### What this task involves
Everything in the data gets repeated exactly, except for the pictures.

### Dataset records
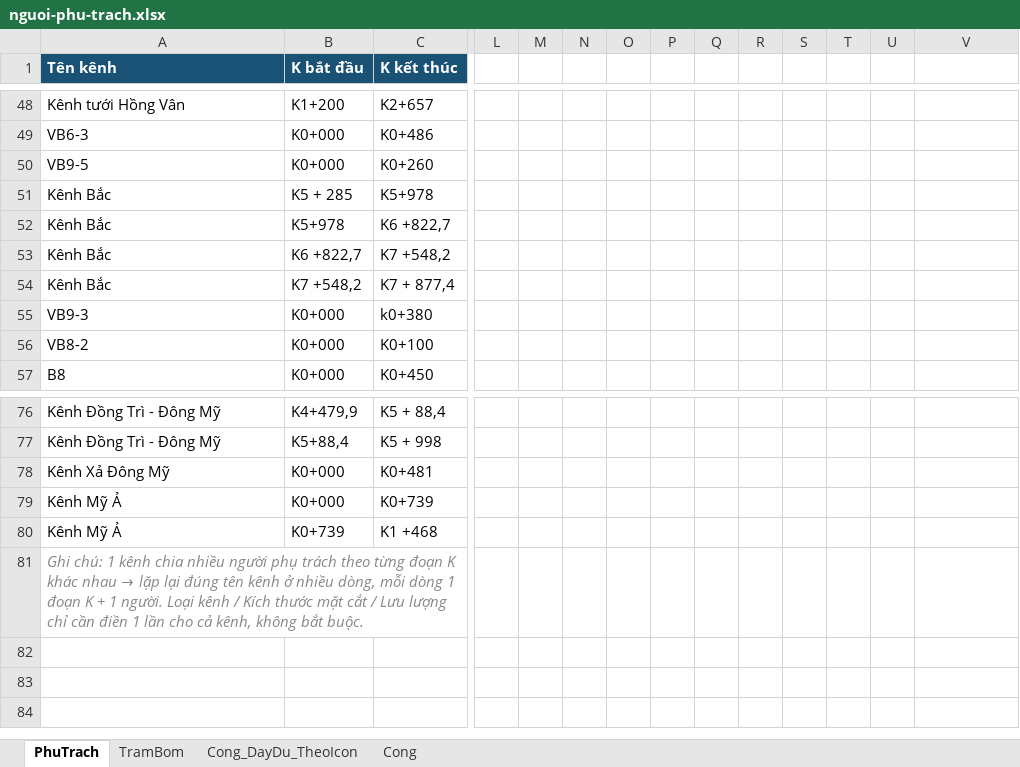
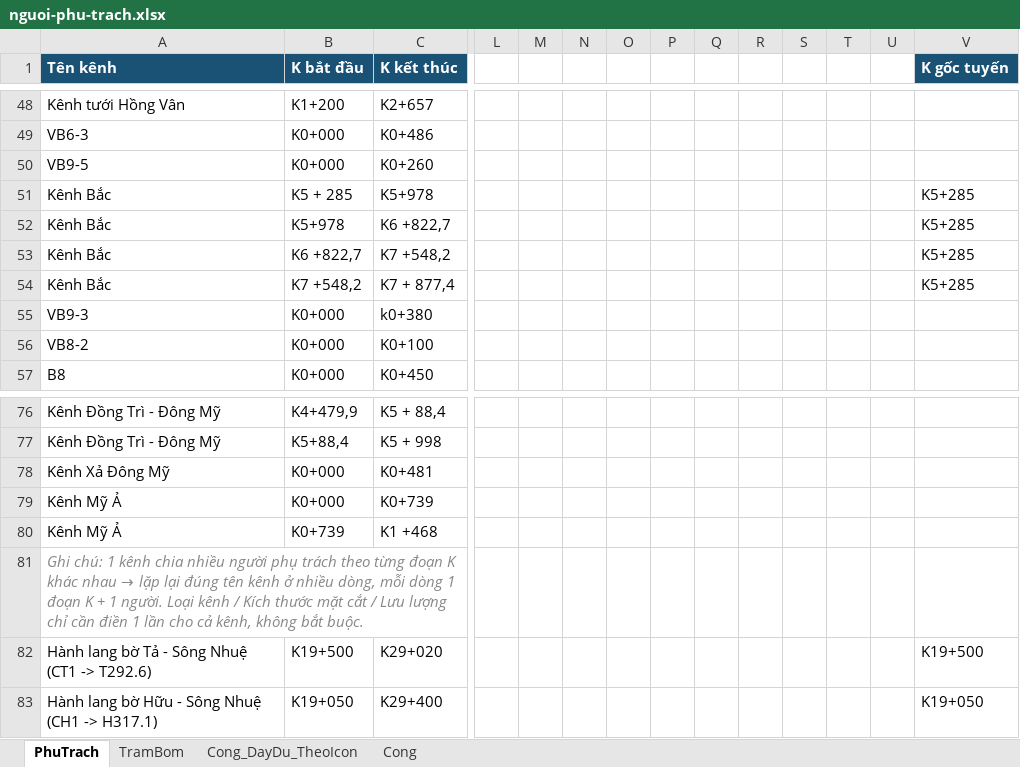
Before and after one commit to kimbim333/bando8, an Excel workbook: nguoi-phu-trach.xlsx, sheet PhuTrach, drawn as a sheet; only a part is shown, gaps mark what is left out; values as stored, in another font and other column widths than the file's, no borders; conditional formats not drawn; rows hold the shown columns only; the diff names each change by its address in the sheet, - before the commit and + after, or states it on an @@ line.

```diff
--- a/nguoi-phu-trach.xlsx (sheet PhuTrach)
+++ b/nguoi-phu-trach.xlsx (sheet PhuTrach)
-V1: (empty)
+V1: K gốc tuyến
-V1 fill: none
+V1 fill: #1A5276
-V51:V54 (K gốc tuyến): (empty)
+V51:V54 (K gốc tuyến): K5+285
+row 82: Hành lang bờ Tả - Sông Nhuệ (CT1 -> T292.6) | K19+500 | K29+020 |  |  |  |  |  |  |  |  |  |  | K19+500
+row 83: Hành lang bờ Hữu - Sông Nhuệ (CH1 -> H317.1) | K19+050 | K29+400 |  |  |  |  |  |  |  |  |  |  | K19+050
```
Also changed, not shown: 1 other file.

### Output of the exercise
Before and after one commit to kimbim333/bando8, an Excel workbook: nguoi-phu-trach.xlsx, sheet PhuTrach, drawn as a sheet; only a part is shown, gaps mark what is left out; values as stored, in another font and other column widths than the file's, no borders; conditional formats not drawn; rows hold the shown columns only; the diff names each change by its address in the sheet, - before the commit and + after, or states it on an @@ line.

```diff
--- a/nguoi-phu-trach.xlsx (sheet PhuTrach)
+++ b/nguoi-phu-trach.xlsx (sheet PhuTrach)
-V1: (empty)
+V1: K gốc tuyến
-V1 fill: none
+V1 fill: #1A5276
-V51:V54 (K gốc tuyến): (empty)
+V51:V54 (K gốc tuyến): K5+285
+row 82: Hành lang bờ Tả - Sông Nhuệ (CT1 -> T292.6) | K19+500 | K29+020 |  |  |  |  |  |  |  |  |  |  | K19+500
+row 83: Hành lang bờ Hữu - Sông Nhuệ (CH1 -> H317.1) | K19+050 | K29+400 |  |  |  |  |  |  |  |  |  |  | K19+050
```
Also changed, not shown: 1 other file.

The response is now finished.